═══ INPUT MATERIAL

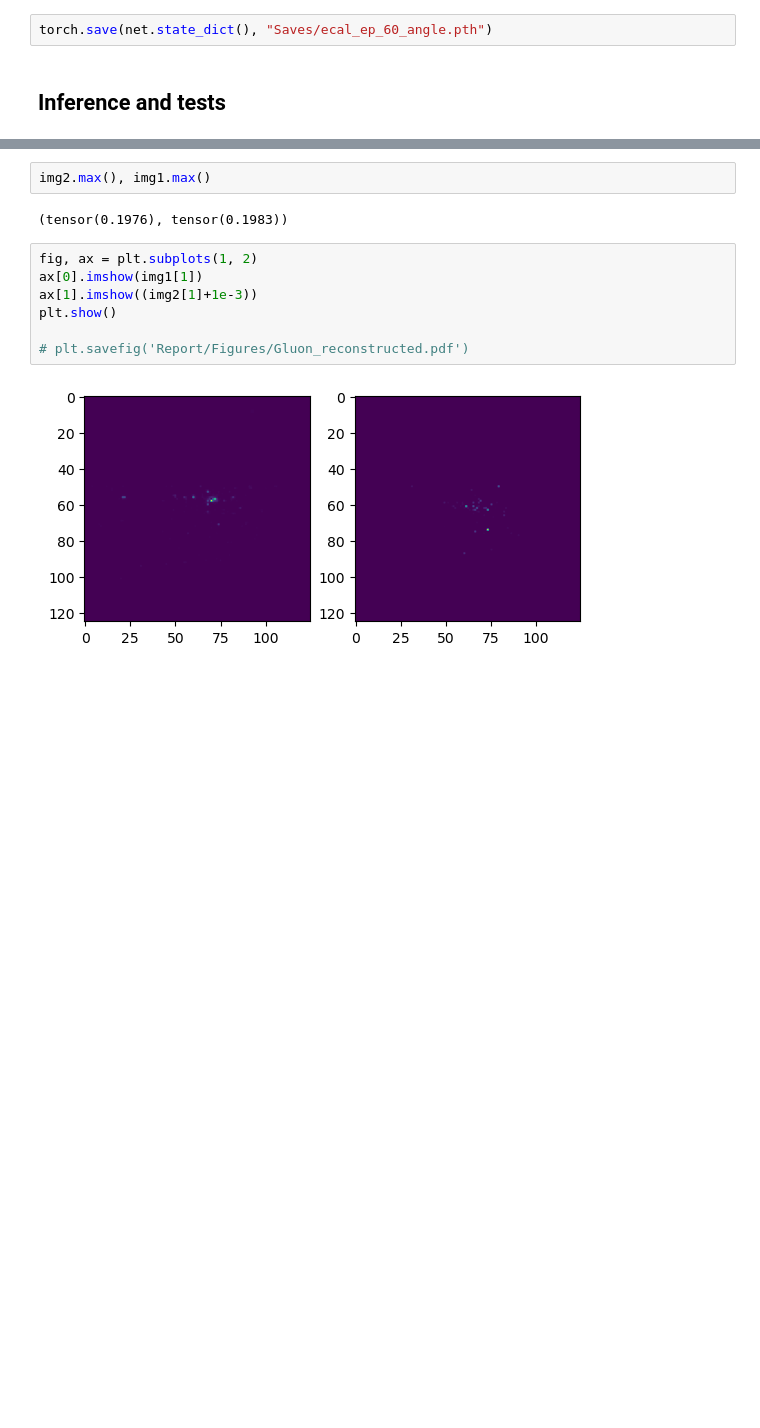
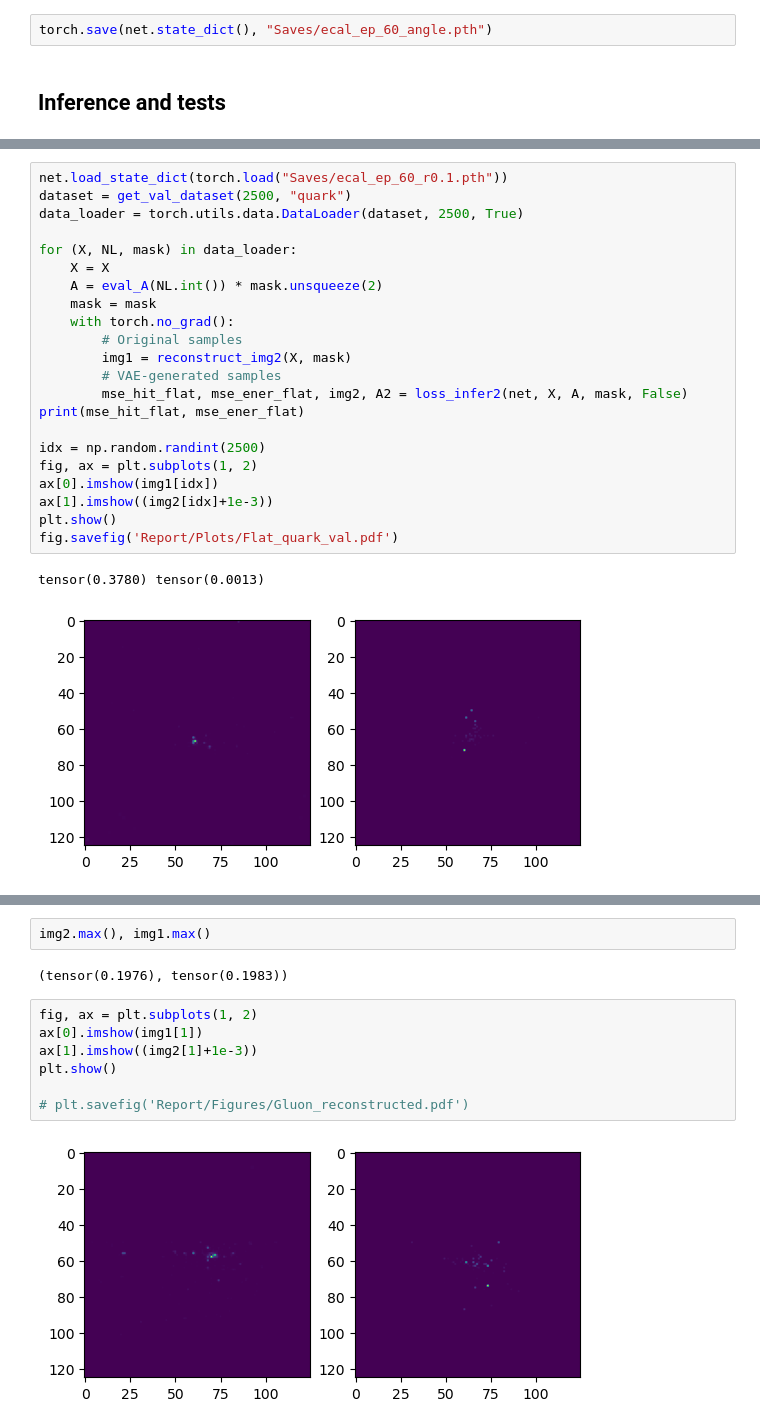
Before and after one commit to dinesh110598/Quark_Gluon_data, a Jupyter notebook: explore.ipynb, the cells around one changed output, grey strips where cells are left out. Saved outputs shown, nothing was run; the diff lists cells and outputs as text; blank space fills up the shorter version.

```diff
--- a/explore.ipynb
+++ b/explore.ipynb
@@ -155,0 +222,25 @@ for (X, NL, mask) in data_loader:
+# %%
+net.load_state_dict(torch.load("Saves/ecal_ep_60_r0.1.pth"))
+dataset = get_val_dataset(2500, "quark")
+data_loader = torch.utils.data.DataLoader(dataset, 2500, True)
+
+for (X, NL, mask) in data_loader:
+    X = X
+    A = eval_A(NL.int()) * mask.unsqueeze(2)
+    mask = mask
+    with torch.no_grad():
+        # Original samples
+        img1 = reconstruct_img2(X, mask)
+        # VAE-generated samples
+        mse_hit_flat, mse_ener_flat, img2, A2 = loss_infer2(net, X, A, mask, False)
+print(mse_hit_flat, mse_ener_flat)
+
+idx = np.random.randint(2500)
+fig, ax = plt.subplots(1, 2)
+ax[0].imshow(img1[idx])
+ax[1].imshow((img2[idx]+1e-3))
+plt.show()
+fig.savefig('Report/Plots/Flat_quark_val.pdf')
+# %% [output]
+tensor(0.3780) tensor(0.0013)
+[figure, added]
```
Also changed, not shown: parts of 22 cells of this notebook, 8 other files.
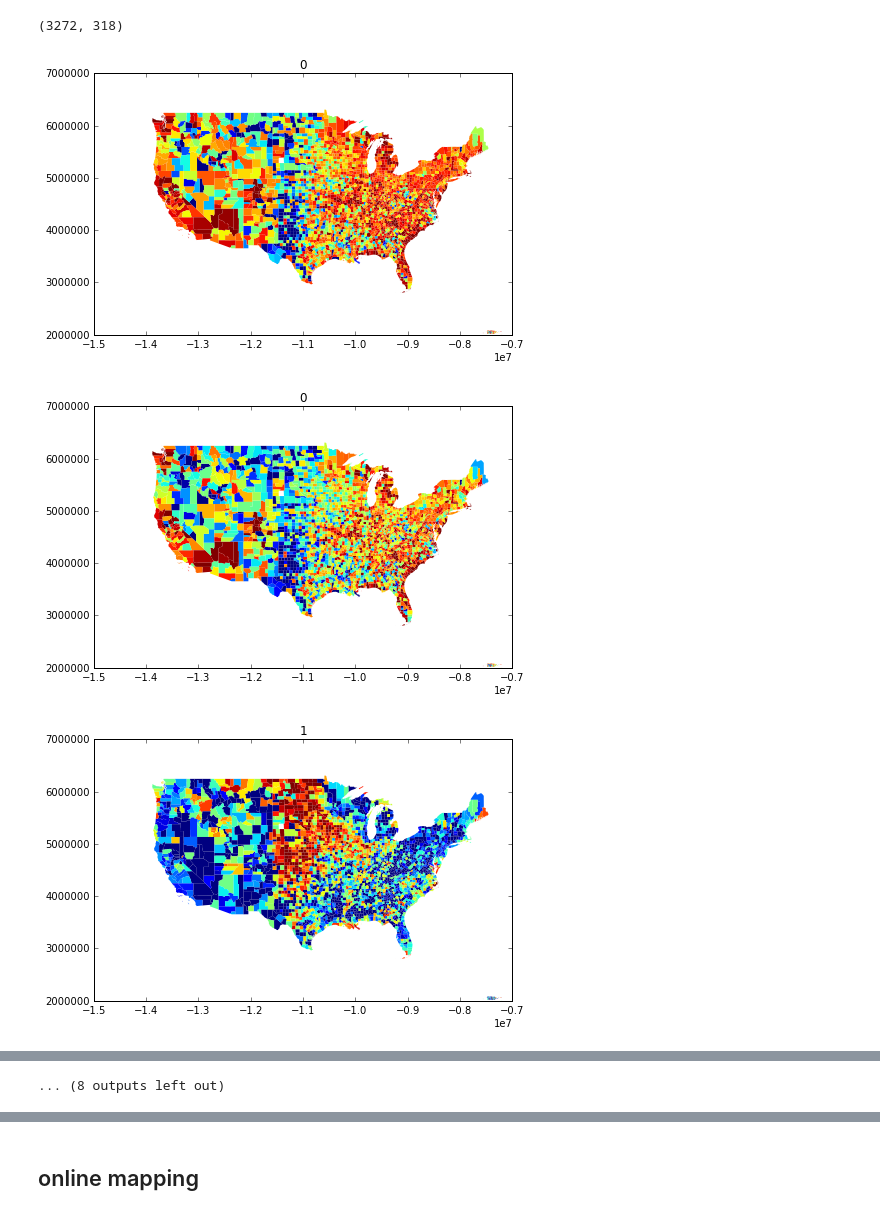
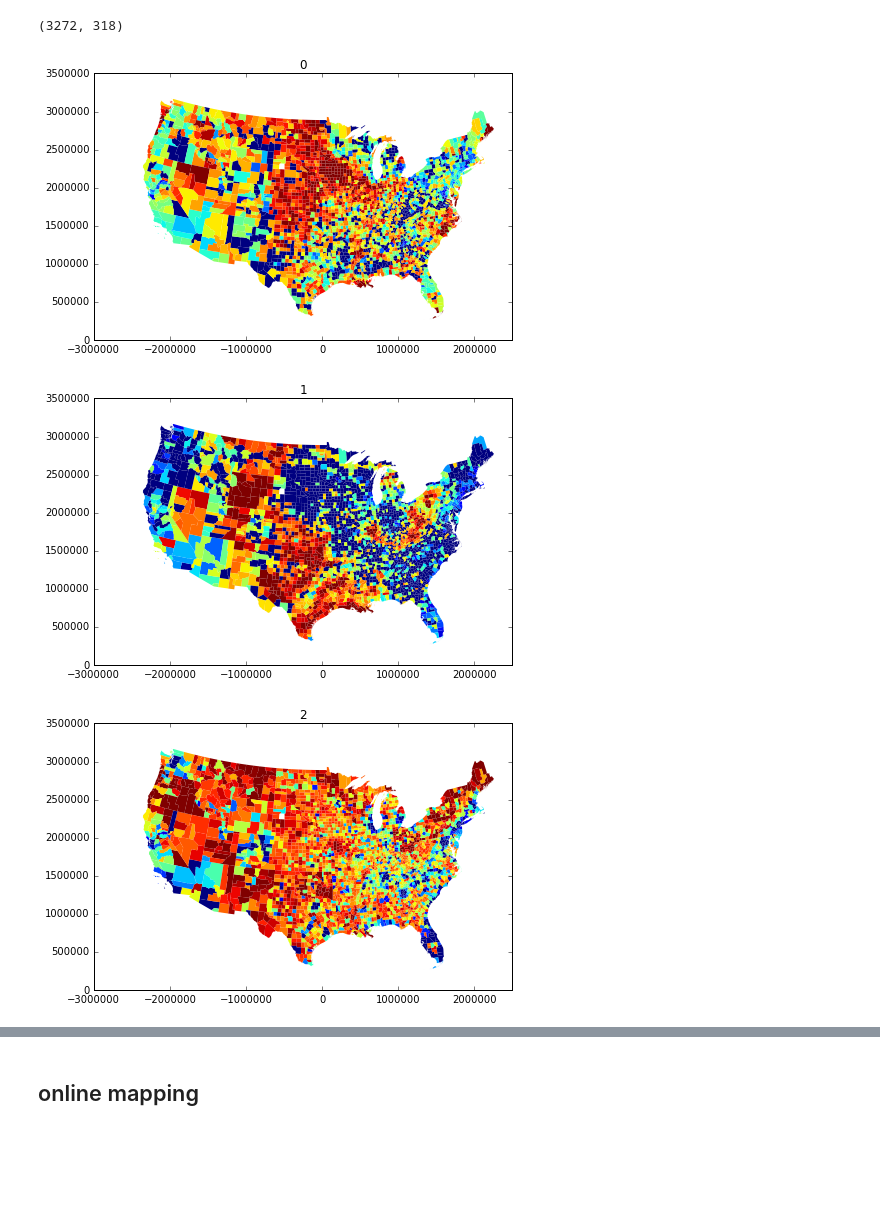
Before and after one commit to matuteiglesias/geo-correlation-structures, a Jupyter notebook: Counties - Cluster.ipynb, the cells around one changed output, grey strips where cells are left out. Drawn from its saved outputs; the diff is of its cells as text; code cells hidden in the pictures; blank space fills up the shorter version.

```diff
--- a/Counties - Cluster.ipynb
+++ b/Counties - Cluster.ipynb
@@ -118,39 +118,53 @@ gdf_scaled_std.iloc[:, :-1] = gdf_scaled_std.iloc[:, :-1].fillna(-2)
 # plt.hist(gdf_scaled_std.iloc[:, :-1].std(1), 100, lw = 0, alpha = .5)
 # plt.hist(gdf_scaled.iloc[:, :-1].std(1), 100, lw = 0, alpha = .5)
 # plt.show()
+# %%
+fancy_crs = {u'datum': u'NAD83',
+ u'lat_0': 23,
+ u'lat_1': 29.5,
+ u'lat_2': 45.5,
+ u'lon_0': -96,
+ u'no_defs': True,
+ u'proj': u'aea',
+ u'units': u'm',
+ u'x_0': 0,
+ u'y_0': 0}
 # %%
 # Log RCA
 # gdf_scaled = gdf.copy()
 # M = gdf_scaled.iloc[:, :-1].fillna(.01) + 0.01
 # gdf_scaled.iloc[:, :-1] = np.log10(M.div(M.sum()).T.div(M.T.sum()).T*M.sum().sum())
 
 # # STANDARIZATION clusterwise
 # gdf_scaled = gdf.copy()
 # M = gdf_scaled.iloc[:, :-1]
 # gdf_scaled.iloc[:, :-1] = np.log10(M.div(M.sum()).T.div(M.T.sum()).T*M.sum().sum()).replace(-np.inf, np.nan)#
 # gdf_scaled.iloc[:, :-1] = gdf_scaled.iloc[:, :-1] / gdf_scaled.iloc[:, :-1].std()
 # gdf_scaled.iloc[:, :-1] = gdf_scaled.iloc[:, :-1].fillna(-4)
 
 
 for col in gdf_scaled.iloc[:, :-1].columns:
-    ax = gdf_scaled.plot(column = col, cmap=plt.cm.jet,
-                         vmin = gdf_scaled[col].quantile(.05), vmax = gdf_scaled[col].quantile(.95),
-                         linewidth = 0, figsize = (7.5, 6))
-    ax.set_title(col)
-    ax.set_xlim(-1.5e7, -.7e7)
-    ax.set_ylim(.2e7, .7e7)#, figsize=figsize, scheme='equal_interval', k=colors, legend=True)
-#     ax.axis('off')
-    plt.show()
+#     ax = gdf_scaled.plot(column = col, cmap=plt.cm.jet,
+#                          vmin = gdf_scaled[col].quantile(.05), vmax = gdf_scaled[col].quantile(.95),
+#                          linewidth = 0, figsize = (7.5, 6))
+#     ax.set_title(col)
+#     ax.set_xlim(-1.5e7, -.7e7)
+#     ax.set_ylim(.2e7, .7e7)#, figsize=figsize, scheme='equal_interval', k=colors, legend=True)
+# #     ax.axis('off')
+#     plt.show()
 
-    ax = gdf_scaled_std.plot(column = col, cmap=plt.cm.jet,
+
+    ax = gdf_scaled_std.to_crs(fancy_crs).plot(column = col, cmap=plt.cm.jet,
                          vmin = gdf_scaled_std[col].quantile(.05), vmax = gdf_scaled_std[col].quantile(.95),
                          linewidth = 0, figsize = (7.5, 6))
     ax.set_title(col)
-    ax.set_xlim(-1.5e7, -.7e7)
-    ax.set_ylim(.2e7, .7e7)#, figsize=figsize, scheme='equal_interval', k=colors, legend=True)
+    ax.set_xlim(-3e6, 2.5e6)
+    ax.set_ylim(0, 3.5e6)
+#     ax.set_xlim(-1.5e7, -.7e7)
+#     ax.set_ylim(.2e7, .7e7)#, figsize=figsize, scheme='equal_interval', k=colors, legend=True)
 #     ax.axis('off')
     plt.show()
 # %% [output]
-[figure, old version]
+[figure, new version]
-[figure, old version]
+[figure, new version]
-[figure, old version]
+[figure, new version]
@@ -166,4 +178,3 @@ for col in gdf_scaled.iloc[:, :-1].columns:
-... (8 outputs left out)
 # %%
 ranks = gdf_scaled.iloc[:, :-1].rank(axis = 1, ascending = False)
 argmax = (ranks == 1).astype(int).stack()
```
Also changed, not shown: parts of 4 cells of this notebook, 9 other files.
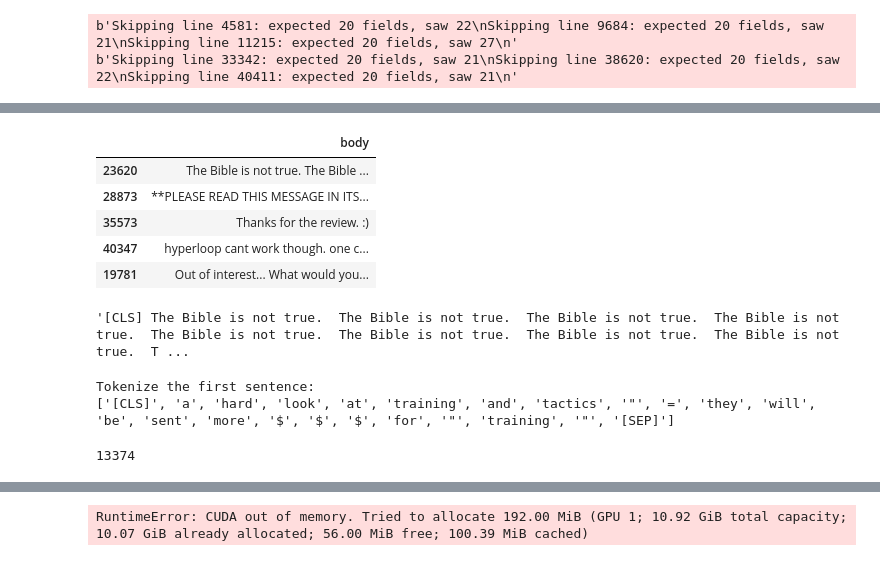
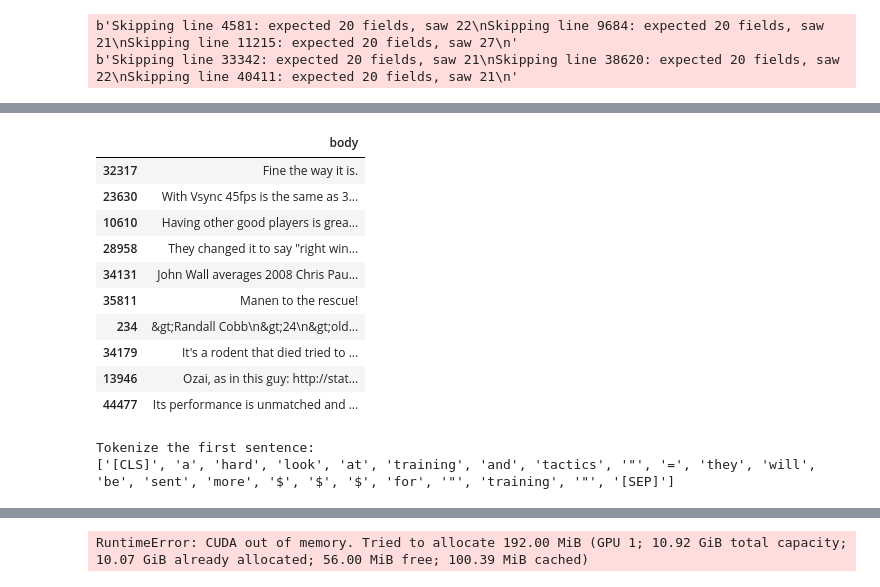
Before and after one commit to ldselvera/BERT-trolls-classifier, a Jupyter notebook: troll_detection.ipynb, the cells around one changed output, grey strips where cells are left out. Saved outputs shown, nothing was run; the diff lists cells and outputs as text; code cells hidden in the pictures.

```diff
--- a/troll_detection.ipynb
+++ b/troll_detection.ipynb
@@ -31,7 +31,10 @@ Found GPU at: /device:GPU:0
 # %%
-#Reading in Non_Russians data set
+pd.set_option('display.max_colwidth', -1)
+
+#Trolls comment data
 Non_Russian=pd.read_csv("data/csv-zusammenfuehren.de_3mjg6fs7.csv", error_bad_lines=False)
-#Reading in comments by Russian Trolls
+
+#Non trolls comment data
 Russian = pd.read_csv("data/comments.csv")
 
 #Get only the comments
@@ -44,7 +47,6 @@ Russian.dropna(inplace=True)
 
 num_samples = Russian.shape[0]
 Non_Russian = Non_Russian.sample(num_samples)
-# Non_Russian.sample(10)
 # %% [output]
 b'Skipping line 4581: expected 20 fields, saw 22\nSkipping line 9684: expected 20 fields, saw 21\nSkipping line 11215: expected 20 fields, saw 27\n'
 b'Skipping line 33342: expected 20 fields, saw 21\nSkipping line 38620: expected 20 fields, saw 22\nSkipping line 40411: expected 20 fields, saw 21\n'
@@ -51,12 +67,17 @@ b'Skipping line 33342: expected 20 fields, saw 21\nSkipping line 38620: expected
 # %%
-Non_Russian.head()
+Non_Russian.head(10)
 # %% [output]
 |  | body |
-| 23620 | The Bible is not true. The Bible ... |
-| 28873 | **PLEASE READ THIS MESSAGE IN ITS... |
-| 35573 | Thanks for the review. :) |
-| 40347 | hyperloop cant work though. one c... |
-| 19781 | Out of interest... What would you... |
+| 32317 | Fine the way it is. |
+| 23630 | With Vsync 45fps is the same as 3... |
+| 10610 | Having other good players is grea... |
+| 28958 | They changed it to say "right win... |
+| 34131 | John Wall averages 2008 Chris Pau... |
+| 35811 | Manen to the rescue! |
+| 234 | &gt;Randall Cobb\n&gt;24\n&gt;old... |
+| 34179 | It's a rodent that died tried to ... |
+| 13946 | Ozai, as in this guy: http://stat... |
+| 44477 | Its performance is unmatched and ... |
 # %%
 # Create sentence and label lists
 Russian_sentences = Russian.body.values
@@ -66,9 +87,5 @@ Non_Russian_sentences = Non_Russian.body.values
 Russian_sentences = ["[CLS] " + sentence + " [SEP]" for sentence in Russian_sentences]
 Non_Russian_sentences = ["[CLS] " + sentence + " [SEP]" for sentence in Non_Russian_sentences]
-# %%
-Non_Russian_sentences[0]
-# %% [output]
-'[CLS] The Bible is not true.  The Bible is not true.  The Bible is not true.  The Bible is not true.  The Bible is not true.  The Bible is not true.  The Bible is not true.  The Bible is not true.  T ...
 # %%
 tokenizer = BertTokenizer.from_pretrained('bert-base-uncased', do_lower_case=True)
 
@@ -88,7 +105,3 @@ tokenized_texts = Non_Russian_tokenized_texts + Russian_tokenized_texts
-# %%
-len(tokenized_texts)
-# %% [output]
-13374
 # %%
 #Adding Labels
 Non_Russian_labels = [0 for x in range(len(Non_Russian_tokenized_texts))]
```
Also changed, not shown: parts of 21 cells of this notebook.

══════

* _EXERCISE BRIEF_
Show every line from the entries that includes the word "axis".

* _EXERCISE RESPONSE_
-#     ax.axis('off')
+# #     ax.axis('off')
 #     ax.axis('off')
 ranks = gdf_scaled.iloc[:, :-1].rank(axis = 1, ascending = False)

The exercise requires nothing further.